• TASK GOAL
Show each line of the data below that has the string "README" in it.
─── DATA ───
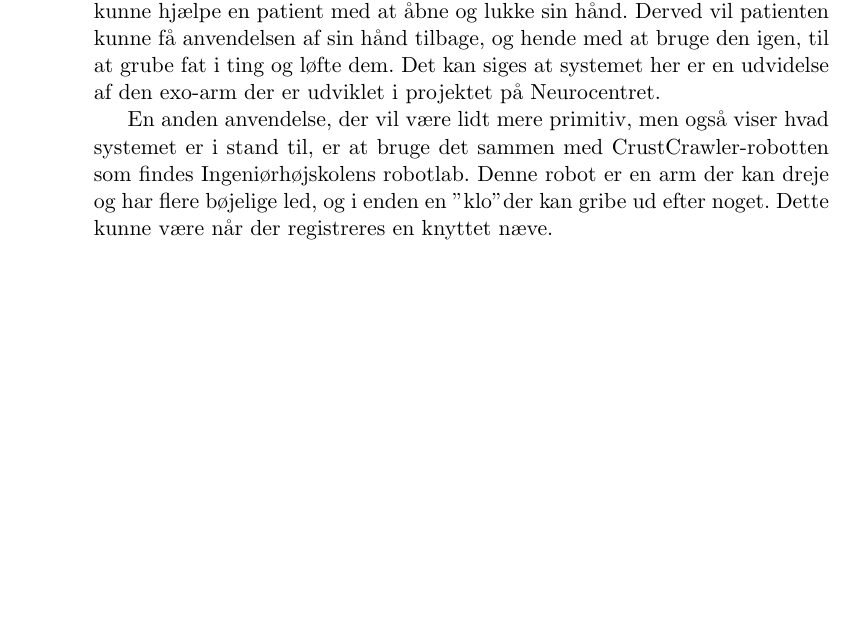
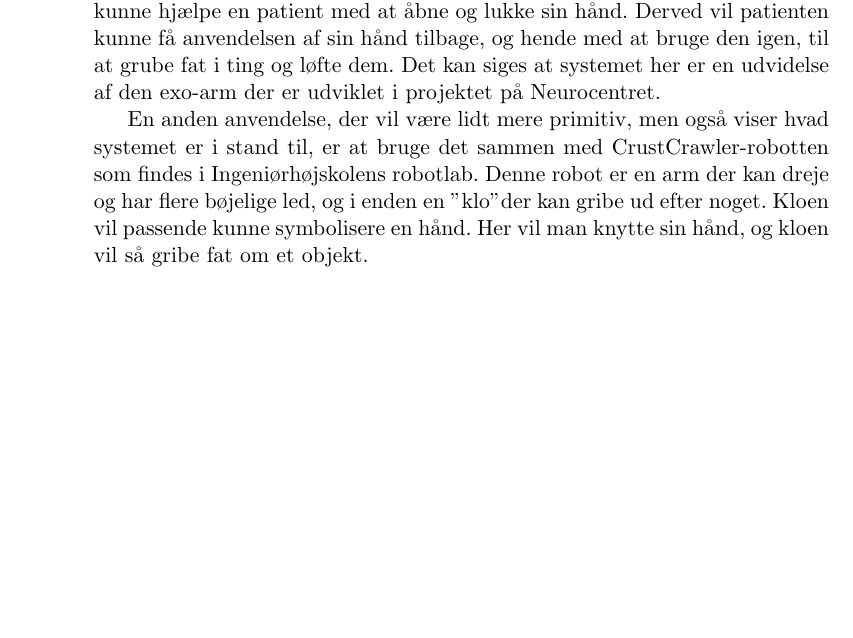
Before and after one commit to lassebue/Bachelor, a LaTeX thesis (Kravspec Rapport/thesis.tex, which reads Kravspec Rapport/chapter/indledning.tex): part of page 3 of 13, cut so that both start at the same text. The pictures show the PDF file Kravspec Rapport/thesis.pdf that the author committed with the source.

```diff
--- a/Kravspec Rapport/chapter/indledning.tex
+++ b/Kravspec Rapport/chapter/indledning.tex
@@ -8,4 +8,4 @@
 
 På Regionshospitalet Hammel Neurocenter Forskes, udvikles og eksperimenteres der en masse inden for nye løsninger til at hjælpe til med genoptræning af patienter. Én af de projekter der har været igang er udviklingen af et en exoskelet-arm. Denne exo-arm skal hjælpe patienten med at bøje albueleddet når bicept bliver aktiveret. Modsat gælder det når det registreres at tricept aktiveres, her hjæper exoarmen med at strække patientens arm ud igen. Exoarmen har ikke med hensigt at gøre patienten stærkere, men har i stedet fokus på genoptræning af patienterne, ved at give dem evnen tilbage til at løfte deres arm. PÅ samme måde som denne hjælper til i albueleddet, vil anvendelsen af vores system være til bevægelse af hånden, og fingrende. Ved at der registreres aktivitet i musklerne i underarmen, vil en exo skelet-hånd kunne hjælpe en patient med at åbne og lukke sin hånd. Derved vil patienten kunne få anvendelsen af sin hånd tilbage, og hende med at bruge den igen, til at grube fat i ting og løfte dem. Det kan siges at systemet her er en udvidelse af den exo-arm der er udviklet i projektet på Neurocentret.
 
-En anden anvendelse, der vil være lidt mere primitiv, men også viser hvad systemet er i stand til, er at bruge det sammen med CrustCrawler-robotten som findes Ingeniørhøjskolens robotlab. Denne robot er en arm der kan dreje og har flere bøjelige led, og i enden en "klo" der kan gribe ud efter noget. Dette kunne være når der registreres en knyttet næve.
+En anden anvendelse, der vil være lidt mere primitiv, men også viser hvad systemet er i stand til, er at bruge det sammen med CrustCrawler-robotten som findes i Ingeniørhøjskolens robotlab. Denne robot er en arm der kan dreje og har flere bøjelige led, og i enden en "klo" der kan gribe ud efter noget. Kloen vil passende kunne symbolisere en hånd. Her vil man knytte sin hånd, og kloen vil så gribe fat om et objekt.
```
Also changed, not shown: Kravspec Rapport/chapter/aktorbeskrivelse.tex (added), Kravspec Rapport/thesis.pdf, 1 other file.
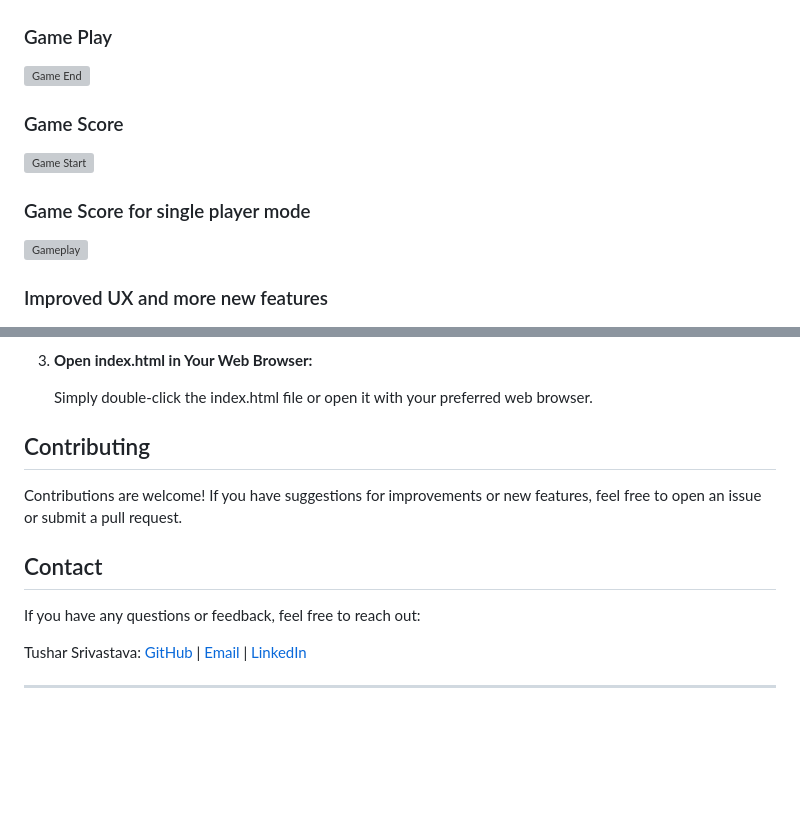
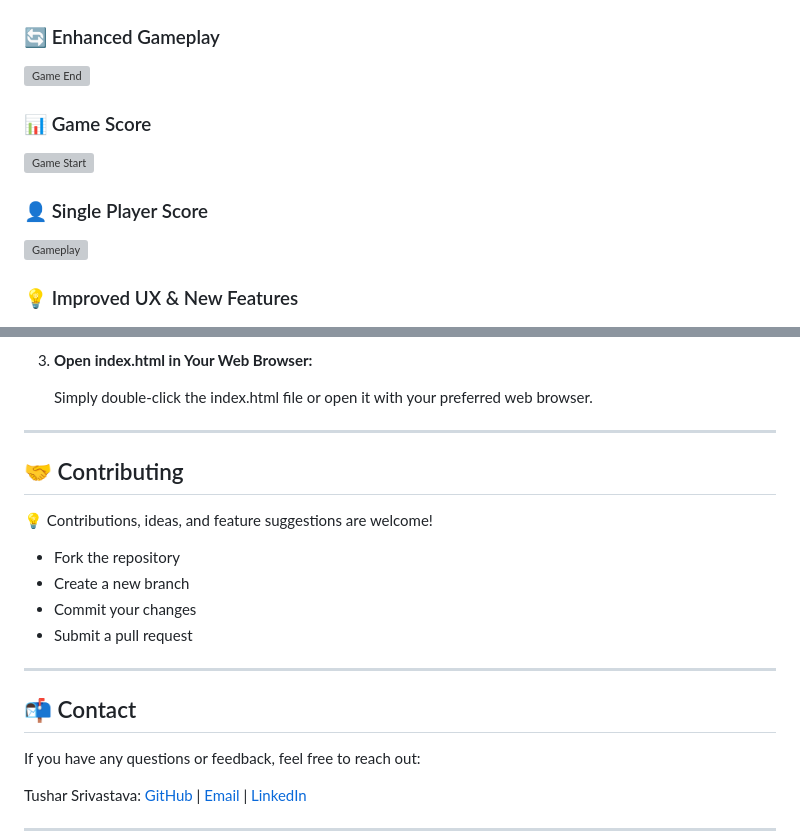
Before and after one commit to official-Tushar/Neuro-Ninja, a Markdown page: README.md, 2 parts joined by grey strips. Rendered like a GitHub page; blank space fills up the shorter version; grey boxes are pictures that could not be loaded.

Commit message:
Update README.md after all changes final

```diff
--- a/README.md
+++ b/README.md
@@ -55,19 +69,19 @@ Updated look of the NeuroNinja game in action with more features and more exciti
 
 ![Gameplay](screenshots/new-game-mode.png)
 
-### Game Play
+### 🔄 Enhanced Gameplay
 
 ![Game End](screenshots/new-game-play.png)
 
-### Game Score
+### 📊 Game Score
 
 ![Game Start](screenshots/new-game-score.png)
 
-### Game Score for single player mode
+### 👤 Single Player Score
 
 ![Gameplay](screenshots/new-single-player-score.png)
 
-### Improved UX and more new features
+### 💡 Improved UX & New Features
 
 ![Game End](screenshots/new-game-features.png)
 
@@ -106,12 +126,20 @@ To run the NeuroNinja game locally:
 
    Simply double-click the index.html file or open it with your preferred web browser.
 
-## Contributing
+---
 
+## 🤝 Contributing
 
-Contributions are welcome! If you have suggestions for improvements or new features, feel free to open an issue or submit a pull request.
+💡 Contributions, ideas, and feature suggestions are welcome!
 
-## Contact
+  - Fork the repository
+  - Create a new branch
+  - Commit your changes
+  - Submit a pull request
+
+---
+
+## 📬 Contact
 
 If you have any questions or feedback, feel free to reach out:
 
```
Also changed, not shown: other parts of README.md (+63 -43 lines).
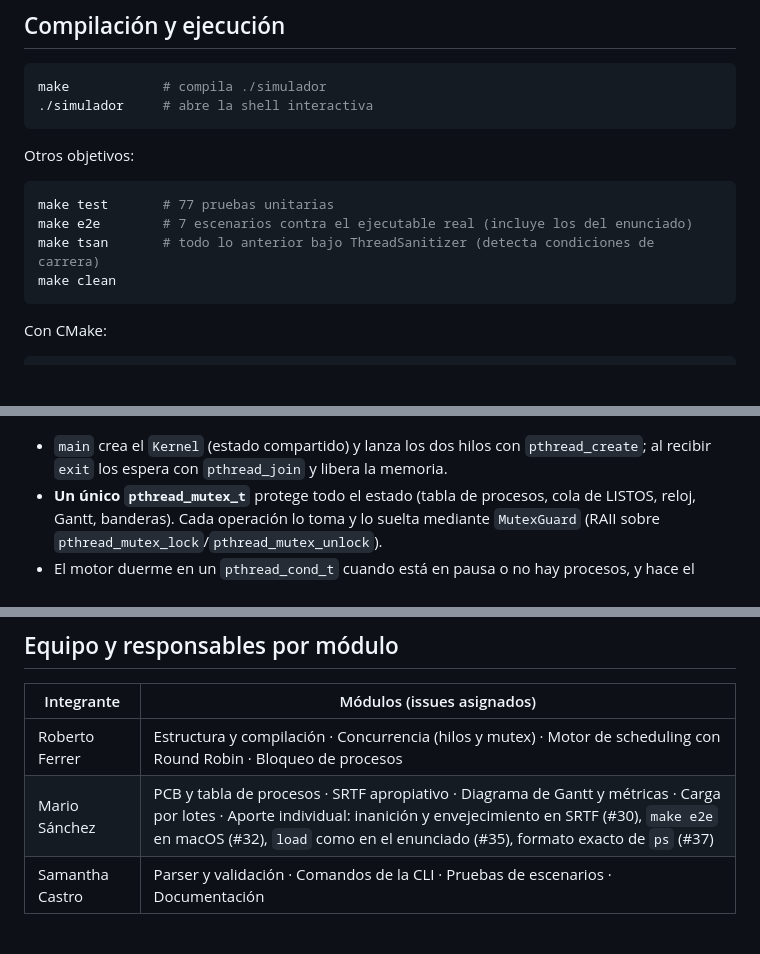
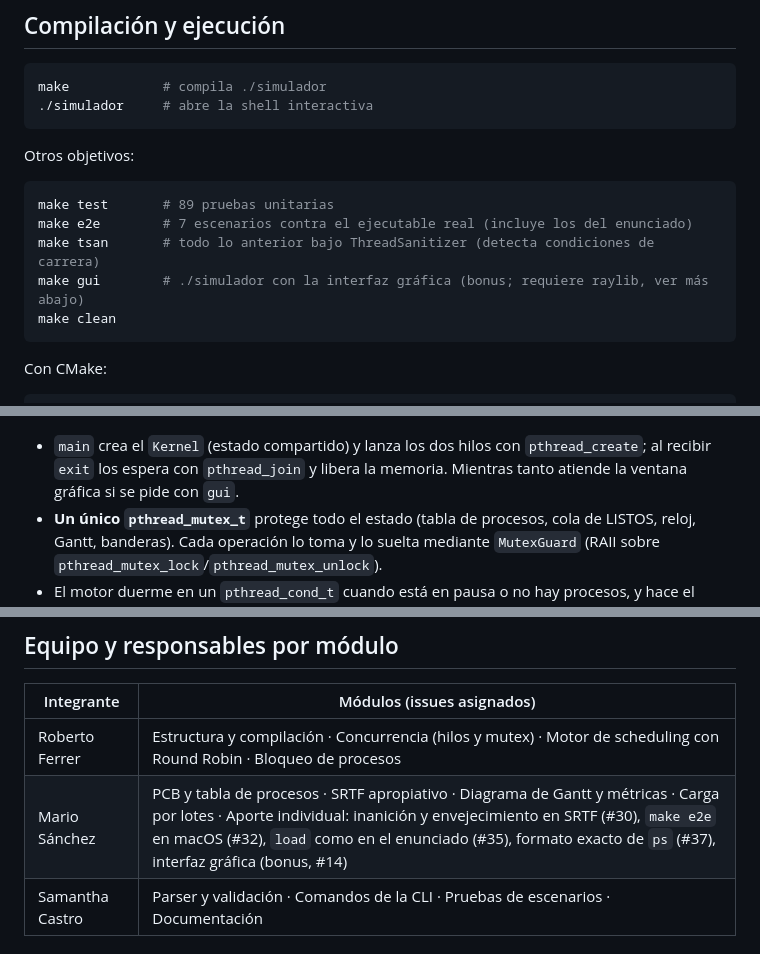
Before and after one commit to RobxrtoF/simulador-kernel-so, a Markdown page: README.md, 3 parts joined by grey strips. GitHub-like rendering; blank space fills up the shorter version.

````diff
--- a/README.md
+++ b/README.md
@@ -25,9 +29,10 @@ make            # compila ./simulador
 Otros objetivos:
 
 ```bash
-make test       # 77 pruebas unitarias
+make test       # 89 pruebas unitarias
 make e2e        # 7 escenarios contra el ejecutable real (incluye los del enunciado)
 make tsan       # todo lo anterior bajo ThreadSanitizer (detecta condiciones de carrera)
+make gui        # ./simulador con la interfaz gráfica (bonus; requiere raylib, ver más abajo)
 make clean
 ```
 
@@ -112,7 +168,7 @@ Los tiempos de llegada son **relativos al instante de la carga** (si se carga en
 
 ![Hilos y sincronización](docs/img/hilos_sincronizacion.png)
 
-- `main` crea el `Kernel` (estado compartido) y lanza los dos hilos con `pthread_create`; al recibir `exit` los espera con `pthread_join` y libera la memoria.
+- `main` crea el `Kernel` (estado compartido) y lanza los dos hilos con `pthread_create`; al recibir `exit` los espera con `pthread_join` y libera la memoria. Mientras tanto atiende la ventana gráfica si se pide con `gui`.
 - **Un único `pthread_mutex_t`** protege todo el estado (tabla de procesos, cola de LISTOS, reloj, Gantt, banderas). Cada operación lo toma y lo suelta mediante `MutexGuard` (RAII sobre `pthread_mutex_lock`/`pthread_mutex_unlock`).
 - El motor duerme en un `pthread_cond_t` cuando está en pausa o no hay procesos, y hace el retardo real de cada tick (`usleep`) **sin** el mutex, así la CLI responde de inmediato.
 - Las consultas (`ps`, `pcb`, `gantt`, `stats`) trabajan sobre copias tomadas en una sola sección crítica.
@@ -206,7 +263,7 @@ Makefile, CMakeLists.txt, .github/workflows/ci.yml
 | Integrante | Módulos (issues asignados) |
 |------------|----------------------------|
 | Roberto Ferrer | Estructura y compilación · Concurrencia (hilos y mutex) · Motor de scheduling con Round Robin · Bloqueo de procesos |
-| Mario Sánchez | PCB y tabla de procesos · SRTF apropiativo · Diagrama de Gantt y métricas · Carga por lotes · Aporte individual: inanición y envejecimiento en SRTF (#30), `make e2e` en macOS (#32), `load` como en el enunciado (#35), formato exacto de `ps` (#37) |
+| Mario Sánchez | PCB y tabla de procesos · SRTF apropiativo · Diagrama de Gantt y métricas · Carga por lotes · Aporte individual: inanición y envejecimiento en SRTF (#30), `make e2e` en macOS (#32), `load` como en el enunciado (#35), formato exacto de `ps` (#37), interfaz gráfica (bonus, #14) |
 | Samantha Castro | Parser y validación · Comandos de la CLI · Pruebas de escenarios · Documentación |
 
 ## Uso de Inteligencia Artificial
````
Also changed, not shown: other parts of README.md (+58 -2 lines), docs/img/gui_round_robin.png (added), docs/img/gui_srtf_envejecimiento.png (added).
───
• WRITTEN SOLUTION
Before and after one commit to official-Tushar/Neuro-Ninja, a Markdown page: README.md, 2 parts joined by grey strips. Rendered like a GitHub page; blank space fills up the shorter version; grey boxes are pictures that could not be loaded.
Update README.md after all changes final
--- a/README.md
+++ b/README.md
Also changed, not shown: other parts of README.md (+63 -43 lines).
Before and after one commit to RobxrtoF/simulador-kernel-so, a Markdown page: README.md, 3 parts joined by grey strips. GitHub-like rendering; blank space fills up the shorter version.
--- a/README.md
+++ b/README.md
Also changed, not shown: other parts of README.md (+58 -2 lines), docs/img/gui_round_robin.png (added), docs/img/gui_srtf_envejecimiento.png (added).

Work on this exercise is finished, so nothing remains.